I received the advanced copy of my new book Drawn In and couldn’t be more excited! Today I wanted to share some little peeks into the inside. It’s funny how different the pages look to me now bound in a book. I was so used to seeing them on screen or printed as whole spreads. Now having the spine of the artist’s sketchbook match the spine of the book is really noticeable and makes for such a better experience. When flipping through some of the spreads, it actually feels like you are holding the artist’s sketchbook. The book also includes interview questions with the artists. And while I am always immediately enticed by imagery, I still wanted some of the artist’s voice to be part of the book. Here’s a tiny sample of some of the answers I got from the quick interviews with the artists who pages I have featured below:
How does it feel to look at your old sketchbooks?

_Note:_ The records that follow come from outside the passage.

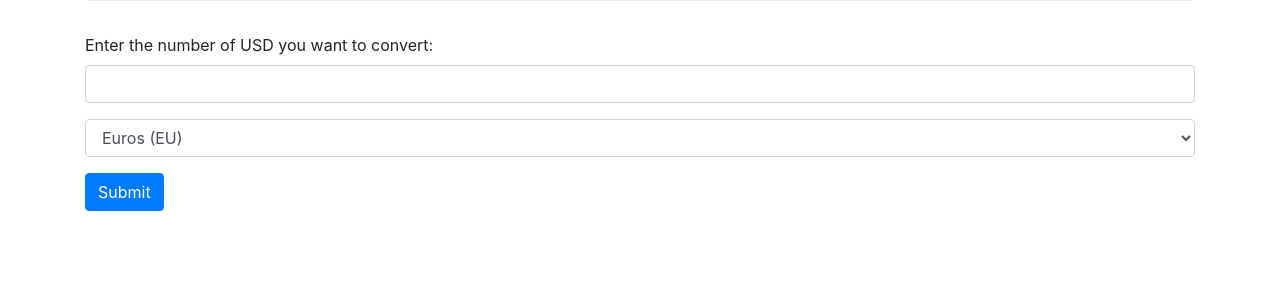
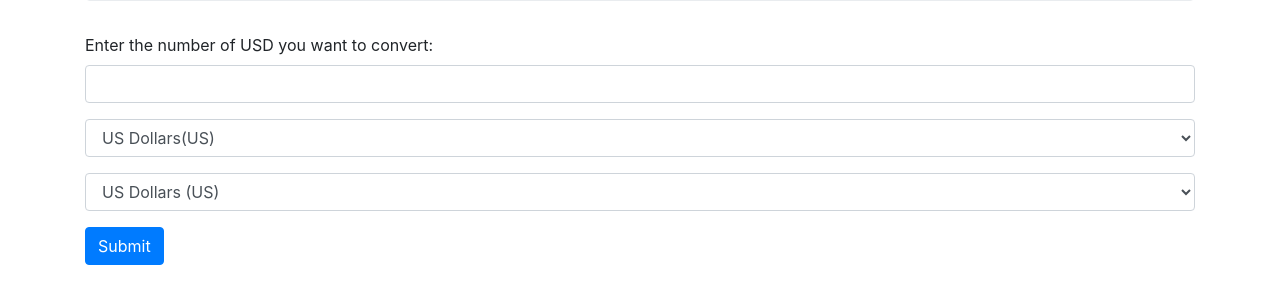
Before and after one commit to eric-endsley/currency-exchange, a website built with webpack: page src/index.html in a window 1280 px wide. Shown: the part 183-486 px from the top of the page. Built offline with nearby package versions, Linux system fonts and the light colour scheme.

Commit message:
add currencyFrom html form

```diff
--- a/src/index.html
+++ b/src/index.html
@@ -16,7 +16,18 @@
         <input class="form-control" id="dollars" type="number"></input>
       </div>
       <div class=form-group>
+        <select class="form-control" id="currencyFrom">
+          <option value="USD, US Dollars">US Dollars(US)</option>
+          <option value="EUR, Euros">Euros (EU)</option>
+          <option value="GBP, British Pounds">Pounds (UK)</option>
+          <option value="JPY, Japanese Yen">Yen (JP)</option>
+          <option value="CNY, Chinese Yuan">Yuan (CN)</option>
+          <option value="BRL, Brazilian Real">Real (BZ)</option>
+        </select>
+      </div>
+      <div class=form-group>
         <select class="form-control" id="currency">
+          <option value="USD, US Dollars">US Dollars (US)</option>
           <option value="EUR, Euros">Euros (EU)</option>
           <option value="GBP, British Pounds">Pounds (UK)</option>
           <option value="JPY, Japanese Yen">Yen (JP)</option>
```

Jessica Hische: It’s fun to look at them because my very old sketchbooks (high school and college) were so insanely detailed. I used to throw away sketchbooks if I messed up one page because I was obsessed with them being perfect containers of art. Now my sketchbooks are everything from notepads for taking art direction dictation to brainstorming lists, to doodles while on the phone, to intensely detailed type drawings. I do wish I drew more for fun, but I think I just have too wide a range of interests when it comes to spending my spare time.

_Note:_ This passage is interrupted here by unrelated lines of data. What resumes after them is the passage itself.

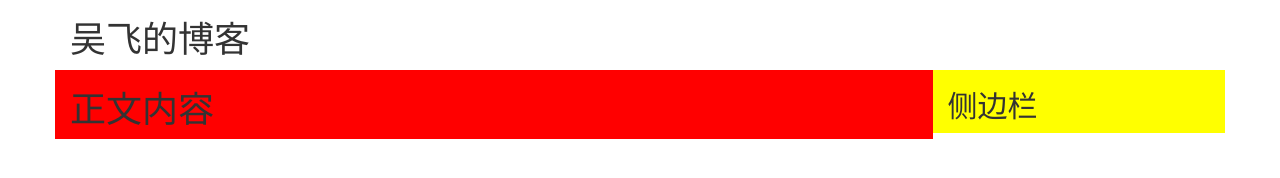
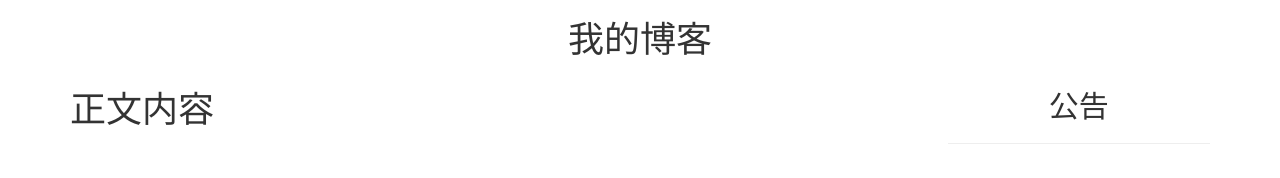
Before and after one commit to mmsqc/kuku, a plain HTML site: page Mybloge/html/index.html in a window 1280 px wide. Drawn offline with nearby package versions, Linux system fonts and the light colour scheme.

```diff
--- a/html/index.html
+++ b/Mybloge/html/index.html
@@ -9,21 +9,18 @@
     <link rel="stylesheet" href="../css/base_v1.0.1.css"/>
     <link href="https://cdn.bootcss.com/bootstrap/3.3.7/css/bootstrap.min.css" rel="stylesheet">
     <link rel="stylesheet" href="../css/index.css"/>
-    <script src="http://www.jq22.com/jquery/vue.min.js"></script>
+    <script src='http://cdn.bootcss.com/vue/2.2.2/vue.min.js'></script>
 </head>
 <body>
 <div id="app" class="container">
-    <div class="header">
-    <div class="core">
-        <h1><span>吴飞</span>的博客</h1>
-    </div>
-    </div>
     <div class="row">
-        <div class="col-md-9 bgd_clr_red">
+        <h1 class="col-md-12 col-xs-12 text-center">我的博客</h1>
+        <div class="col-md-9 col-xs-12">
             <h1>正文内容</h1>
         </div>
-        <div class="col-md-3 bgd_clr_yellow">
-            <h2>侧边栏</h2>
+        <div class="col-md-3 col-xs-12">
+            <h2 class="text-center">公告</h2>
+            <hr>
         </div>
     </div>
 
--- a/js/index.js
+++ b/Mybloge/js/index.js
@@ -1,4 +1,9 @@
     function init() {
-        var name = "djj";
+        var name = "测试";
         console.log(name);
+
+
+
+
+
     }
```
Also changed, not shown: index.html (+1 -1 lines), Mybloge/css/base_v1.0.1.css (renamed from css/base_v1.0.1.css), Mybloge/css/index.css (renamed from css/index.css), Mybloge/images/ico.png (renamed from images/ico.png), 1 other file.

Are there any childhood memories that stick out in your mind that may have impacted your artistic life in some way?
Sophie Blackall: When I was twelve, I papered my bedroom wall with New Yorker covers, carefully excised from my father’s archived collection. I used to lie in bed and stare at the illustrations thinking, “One day, I’m going to do that.”
When did you get your first sketchbook?

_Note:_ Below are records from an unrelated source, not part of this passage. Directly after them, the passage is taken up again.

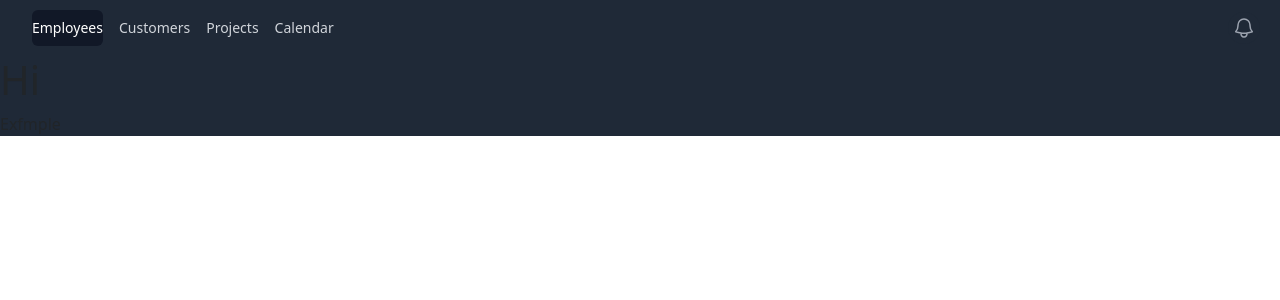
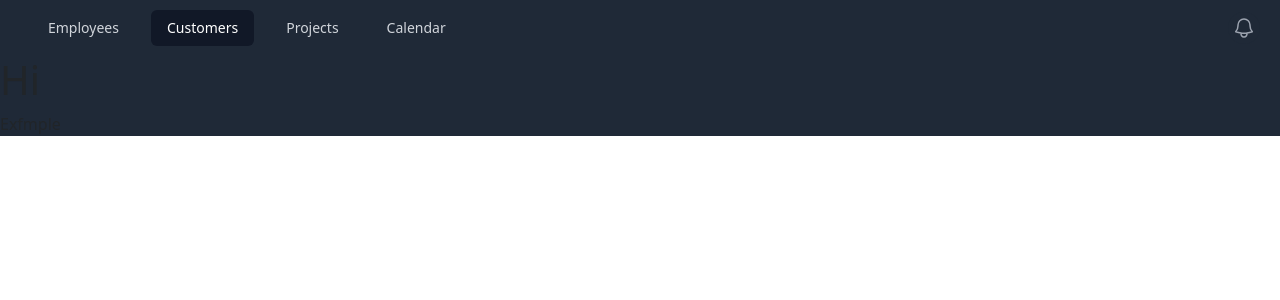
Before and after one commit to ingarbi/reactCLB, a React (Create React App) app: page /customers in a window 1280 px wide. Shown: the top 300 px of the page. Built offline with nearby package versions, Linux system fonts and the light colour scheme.

Commit message:
react r-d

```diff
--- a/src/App.js
+++ b/src/App.js
@@ -11,14 +11,14 @@
 
 function App() {
   return (
-    <Header>
-      <Router>
+    <Router>
+      <Header>
         <Routes>
           <Route path="/employees" element={<Employees />} />
           <Route path="/customers" element={<Customers />} />
         </Routes>
-      </Router>
-    </Header>
+      </Header>
+    </Router>
   );
 }
 
--- a/src/components/Header.js
+++ b/src/components/Header.js
@@ -1,12 +1,13 @@
 import { Fragment } from "react";
 import { Disclosure, Menu, Transition } from "@headlessui/react";
 import { Bars3Icon, BellIcon, XMarkIcon } from "@heroicons/react/24/outline";
+import { NavLink } from "react-router-dom";
 
 const navigation = [
-  { name: "Employees", href: "/Employees", current: true },
-  { name: "Customers", href: "/Customers", current: false },
-  { name: "Projects", href: "#", current: false },
-  { name: "Calendar", href: "#", current: false },
+  { name: "Employees", href: "/Employees" },
+  { name: "Customers", href: "/Customers" },
+  { name: "Projects", href: "/other" },
+  { name: "Calendar", href: "/other2" },
 ];
 
 function classNames(...classes) {
@@ -35,19 +36,26 @@
                 <div className="hidden sm:ml-6 sm:block">
                   <div className="flex space-x-4">
                     {navigation.map((item) => (
-                      <a
+                      <NavLink
                         key={item.name}
-                        href={item.href}
-                        className={classNames(
-                          item.current
-                            ? "no-underline bg-gray-900 text-white"
-                            : "no-underline text-gray-300 hover:bg-gray-700 hover:text-white",
-                          "no-underlinepx-3 py-2 rounded-md text-sm font-medium"
-                        )}
-                        aria-current={item.current ? "page" : undefined}
+                        to={item.href}
+                        // className={classNames(
+                        //   item.current
+                        //     ? "no-underline "
+                        //     : "no-underline ",
+                        //   "no-underline"
+                        // )}
+                        className={({ isActive }) => {
+                          return (
+                            "px-3 py-2 rounded-md text-sm font-medium no-underline " +
+                            (!isActive
+                              ? "text-gray-300 hover:bg-gray-700 hover:text-white"
+                              : "bg-gray-900 text-white")
+                          );
+                        }}
                       >
                         {item.name}
-                      </a>
+                      </NavLink>
                     ))}
                   </div>
                 </div>
@@ -66,9 +74,6 @@
                   <div>
                     <Menu.Button className="flex rounded-full bg-gray-800 text-sm focus:outline-none focus:ring-2 focus:ring-white focus:ring-offset-2 focus:ring-offset-gray-800">
                       <span className="sr-only">Open user menu</span>
-
-
-
                     </Menu.Button>
                   </div>
                   <Transition
@@ -152,6 +157,5 @@
         </>
       )}
     </Disclosure>
-
   );
 }
```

Lizzy Stewart: When I was six, I won the consolation prize in a runner-bean growing competition at my school (I grew the smallest bean…the goal was to grow huge ones…I guess maybe it’s a UK thing?) and I won a sketchbook and some felt-tip pens. That was the first one I remember owning. I started keeping a sketch book properly when I was twelve, I think. I got through two or three per year in high school, and I have them all stored away safely. They make me cringe to look at now, but the practice of keeping one going was important to me and definitely shaped the way I use my sketchbooks now. I recently gave my ten-year-old cousin one of my spare sketchbooks when we were on holiday. He rapidly started filling it up. I hope he’s caught the bug!
More soon! Let me know what you think!